Founded in 1976, Alpine Supply started out as a one-man operation with very little inventory that Mike Ellsworth maintained in his garage. Ellsworth is from Salt Lake City, Utah, and a graduate from LDS Business College with a degree in marketing. After graduating from college, Ellsworth worked as a freight salesman and subsequently, a salesman for electronic equipment. Upon understanding the needs of his customers, he recognized his customers needed more products than the electronic devices he could provide with his employer. Ellsworth then went on to establish Alpine Supply in an effort to satisfy those needs.
Alpine Supply started out supplying nuts & bolts to anyone who had a need for their products. In the early stages, Ellsworth found himself going door-to-door selling to businesses. Since incorporation and technological changes, Alpine Supply has shifted to a broader product offering of wires, brace fittings, cables, hardware, etc. Since 2003, Alpine Supply has aggressively averaged an increase in sales of over 21% and has increased its employee base by 40%. Alpine successfully navigated the 2008 recession, experiencing growing revenues and not laying off any employee.
As seen with numerous suppliers for nuts, bolts, wires, cables, and other hardware during the 2008 recession, it was not easy to survive. But, for Ellsworth, he was able to pull it off. This morning, I had a chance to talk with him. Here is what he had to say:
What are the top lessons you have learned in business?
First, it all starts with having a goal. How you formulate your goal determines whether your company will ultimately succeed or fail in the end. You must ask yourself: “What do I want from my business?” “What do I have to offer the market?” “How will I achieve my goals?”
Second, it is having the tenacity to set your sights on what you want and then going out and making it happen. You must be resilient and be in a position to take rejection well, you must have the ability to handle failure; otherwise, you will not succeed. The only way you are going to succeed with your business is for you to decide that you are going to make it happen and going out to make it happen. There are too many people who do not make it because they are unwilling to give their full potential. Having your own business requires that you give your full effort.
Third, is having a financial plan.
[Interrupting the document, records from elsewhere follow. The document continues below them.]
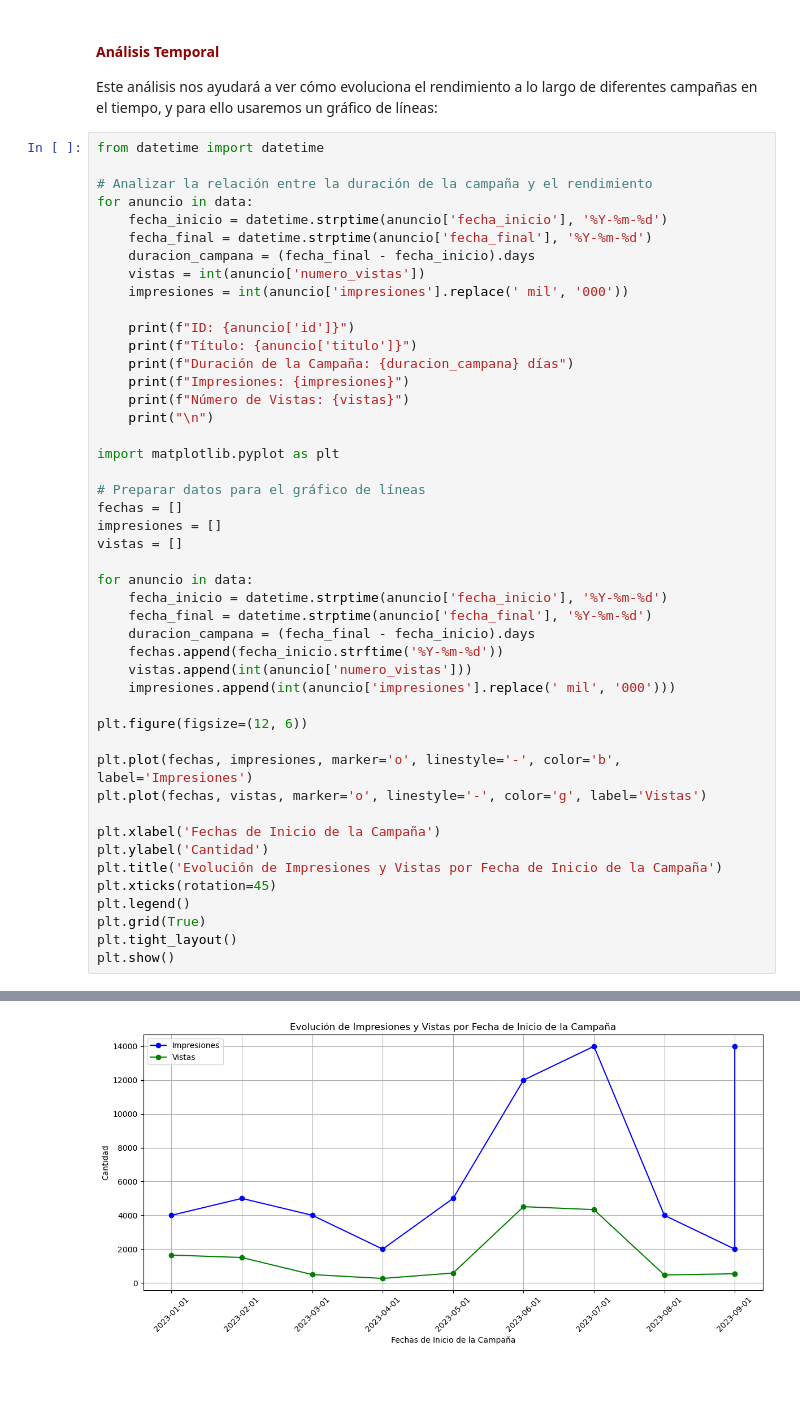
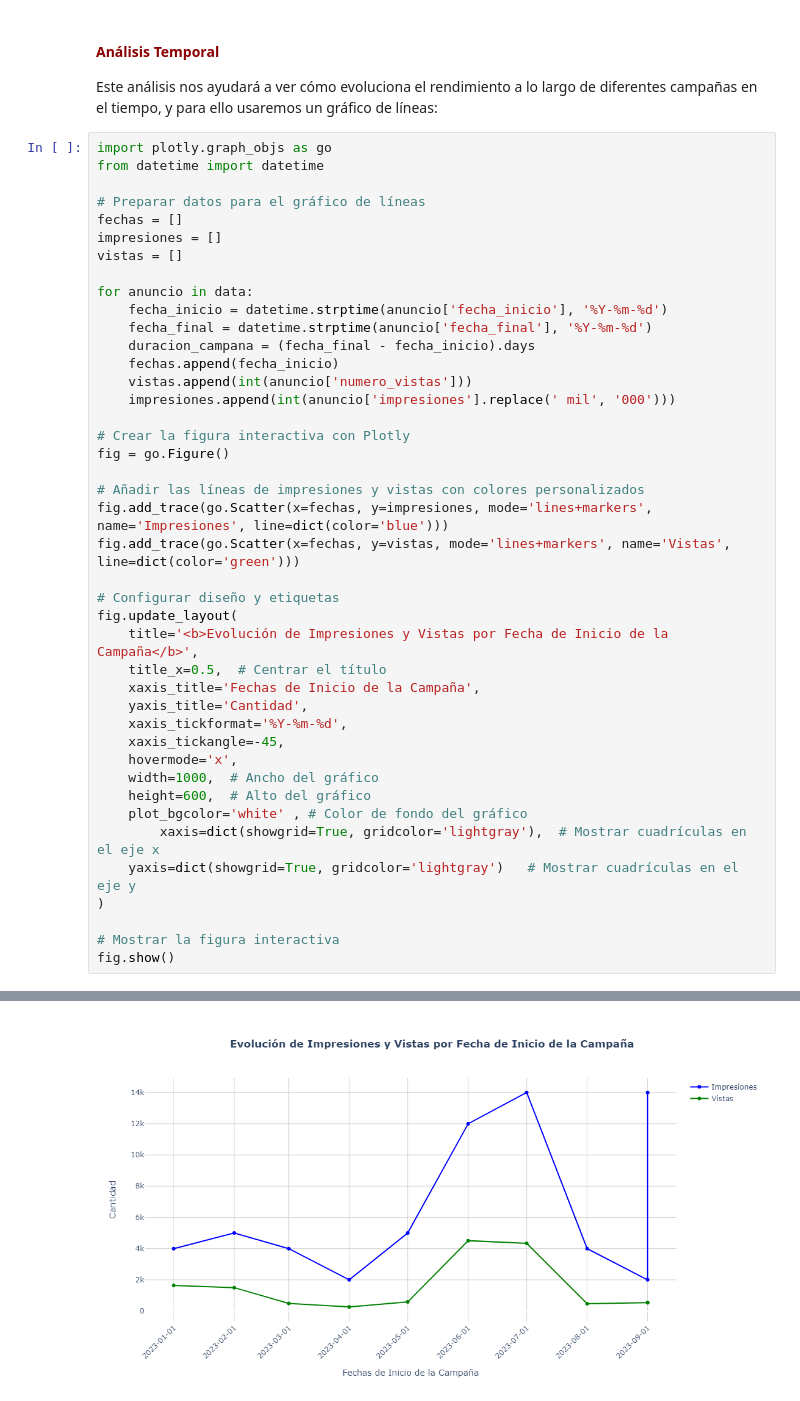
Before and after one commit to MarcosIAP/JAM-NexuMarketing, a Jupyter notebook: mercado libre/Ads.ipynb, the cells around one changed output, grey strips where cells are left out. Cells and saved outputs as stored; diff of their text form.

Commit message:
Arreglando html y creando un gráfico interactivo

```diff
--- a/mercado libre/Ads.ipynb
+++ b/mercado libre/Ads.ipynb
@@ -243,24 +243,8 @@ Tasa de Impresiones por Tamaño del Público: 350.00 impresiones por cada 1000 p
 Este análisis nos ayudará a ver cómo evoluciona el rendimiento a lo largo de diferentes campañas en el tiempo,
 y para ello usaremos un gráfico de líneas:
 # %%
+import plotly.graph_objs as go
 from datetime import datetime
-
-# Analizar la relación entre la duración de la campaña y el rendimiento
-for anuncio in data:
-    fecha_inicio = datetime.strptime(anuncio['fecha_inicio'], '%Y-%m-%d')
-    fecha_final = datetime.strptime(anuncio['fecha_final'], '%Y-%m-%d')
-    duracion_campana = (fecha_final - fecha_inicio).days
-    vistas = int(anuncio['numero_vistas'])
-    impresiones = int(anuncio['impresiones'].replace(' mil', '000'))
-
-    print(f"ID: {anuncio['id']}")
-    print(f"Título: {anuncio['titulo']}")
-    print(f"Duración de la Campaña: {duracion_campana} días")
-    print(f"Impresiones: {impresiones}")
-    print(f"Número de Vistas: {vistas}")
-    print("\n")
-
-import matplotlib.pyplot as plt
 
 # Preparar datos para el gráfico de líneas
 fechas = []
@@ -271,21 +255,33 @@ for anuncio in data:
     fecha_inicio = datetime.strptime(anuncio['fecha_inicio'], '%Y-%m-%d')
     fecha_final = datetime.strptime(anuncio['fecha_final'], '%Y-%m-%d')
     duracion_campana = (fecha_final - fecha_inicio).days
-    fechas.append(fecha_inicio.strftime('%Y-%m-%d'))
+    fechas.append(fecha_inicio)
     vistas.append(int(anuncio['numero_vistas']))
     impresiones.append(int(anuncio['impresiones'].replace(' mil', '000')))
 
-plt.figure(figsize=(12, 6))
+# Crear la figura interactiva con Plotly
+fig = go.Figure()
 
-plt.plot(fechas, impresiones, marker='o', linestyle='-', color='b', label='Impresiones')
-plt.plot(fechas, vistas, marker='o', linestyle='-', color='g', label='Vistas')
+# Añadir las líneas de impresiones y vistas con colores personalizados
+fig.add_trace(go.Scatter(x=fechas, y=impresiones, mode='lines+markers', name='Impresiones', line=dict(color='blue')))
+fig.add_trace(go.Scatter(x=fechas, y=vistas, mode='lines+markers', name='Vistas', line=dict(color='green')))
 
-plt.xlabel('Fechas de Inicio de la Campaña')
-plt.ylabel('Cantidad')
-plt.title('Evolución de Impresiones y Vistas por Fecha de Inicio de la Campaña')
-plt.xticks(rotation=45)
-plt.legend()
-plt.grid(True)
-plt.tight_layout()
-plt.show()
+# Configurar diseño y etiquetas
+fig.update_layout(
+    title='<b>Evolución de Impresiones y Vistas por Fecha de Inicio de la Campaña</b>',
+    title_x=0.5,  # Centrar el título
+    xaxis_title='Fechas de Inicio de la Campaña',
+    yaxis_title='Cantidad',
+    xaxis_tickformat='%Y-%m-%d',
+    xaxis_tickangle=-45,
+    hovermode='x',
+    width=1000,  # Ancho del gráfico
+    height=600,  # Alto del gráfico
+    plot_bgcolor='white' , # Color de fondo del gráfico
+        xaxis=dict(showgrid=True, gridcolor='lightgray'),  # Mostrar cuadrículas en el eje x
+    yaxis=dict(showgrid=True, gridcolor='lightgray')   # Mostrar cuadrículas en el eje y
+)
+
+# Mostrar la figura interactiva
+fig.show()
 # %% [output]
@@ -309 +288 @@ Número de Vistas: 541
-[figure, old version]
+[figure, new version]
```
Also changed, not shown: parts of 3 cells of this notebook, 6 other files.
The only way that I was able to make my business work was because I had some money that I invested into the business and did not take an income for the next three months. Without a financial plan, people end up killing their own business, their business starts selling, and they start taking this money as personal income. They go out of business because there is no financial footing for the business to grow. Until the business has a good, solid cash flow, you cannot take any money out of your business.
What are you most pleased about with your team?
I am most pleased about the growth my team has experienced. One of the most gratifying things about having my own business is seeing all the lives I have touched. I see 19-year-old kids come on the job and grow to managing positions within my company. I see them implementing the skills they have learned from my business into their daily lives and future jobs.
What do you see as the next level of improvement for Alpine Supply?
Our next level is training and taking on additional sales professionals. It is very difficult to experience growth when you do not give your employees adequate training. I would like to bring on a couple of new sales professionals to get things moving for us.
During the 2008 economic downturn, we did not lay anyone off and our profit margins were huge. We began buying out businesses and inventory that gave us exceptional margins. Today, our sales have leveled off a bit for the first time in years. With all the cheap inventory from the 2008 recession sold, our focus is on retaining and training sales professionals to keep up our sales growth.
What would you do differently with what you know now?
With the limited resources I had at the time, I feel that I made good decisions. Looking back, however, there were instances that I wish I had been more eager to borrow a large sum of money and expand my company at a bigger rate. This company could have been a bit bigger if I had focused more on leveraging my available capital resources and growth. My framework has always been to work within the dollars I have, so I think this conservative approach has really limited my ability to take risks.
What were your top motivators for going into business in 1976?
The motivating factor for me was that the company I was originally working for was really struggling. I realized that my main source of income was going to be cut off. I then realized that I could do what this company was doing, but I could do it profitably. I then started Alpine Supply.
Today, as I am looking to retire, my motivating factor is to simply create an environment where my employees can continue working and have a job. I am not interested in the money I could receive from selling the company. I am interested in leaving a company with an environment where people work together for a common goal. I value the synergy my team has developed with each other.
What legacy do you hope to leave behind?
The most exciting part of this business has been that I have helped hundreds of customers and companies. We have hired hundreds of people over the years. We have helped them grow and develop skills that they then use in their future employment. I have enjoyed seeing my employees’ progress during their time with us. I want a legacy where people recognize me as having provided this environment of people working together as a team with great synergy. I have worked with my employees and have spent more time with them during the course of a workday than I have with my own family. I hope they have had a great experience working for me. I strive to provide my employees with the resources they need to succeed on the job, in life, and in their families.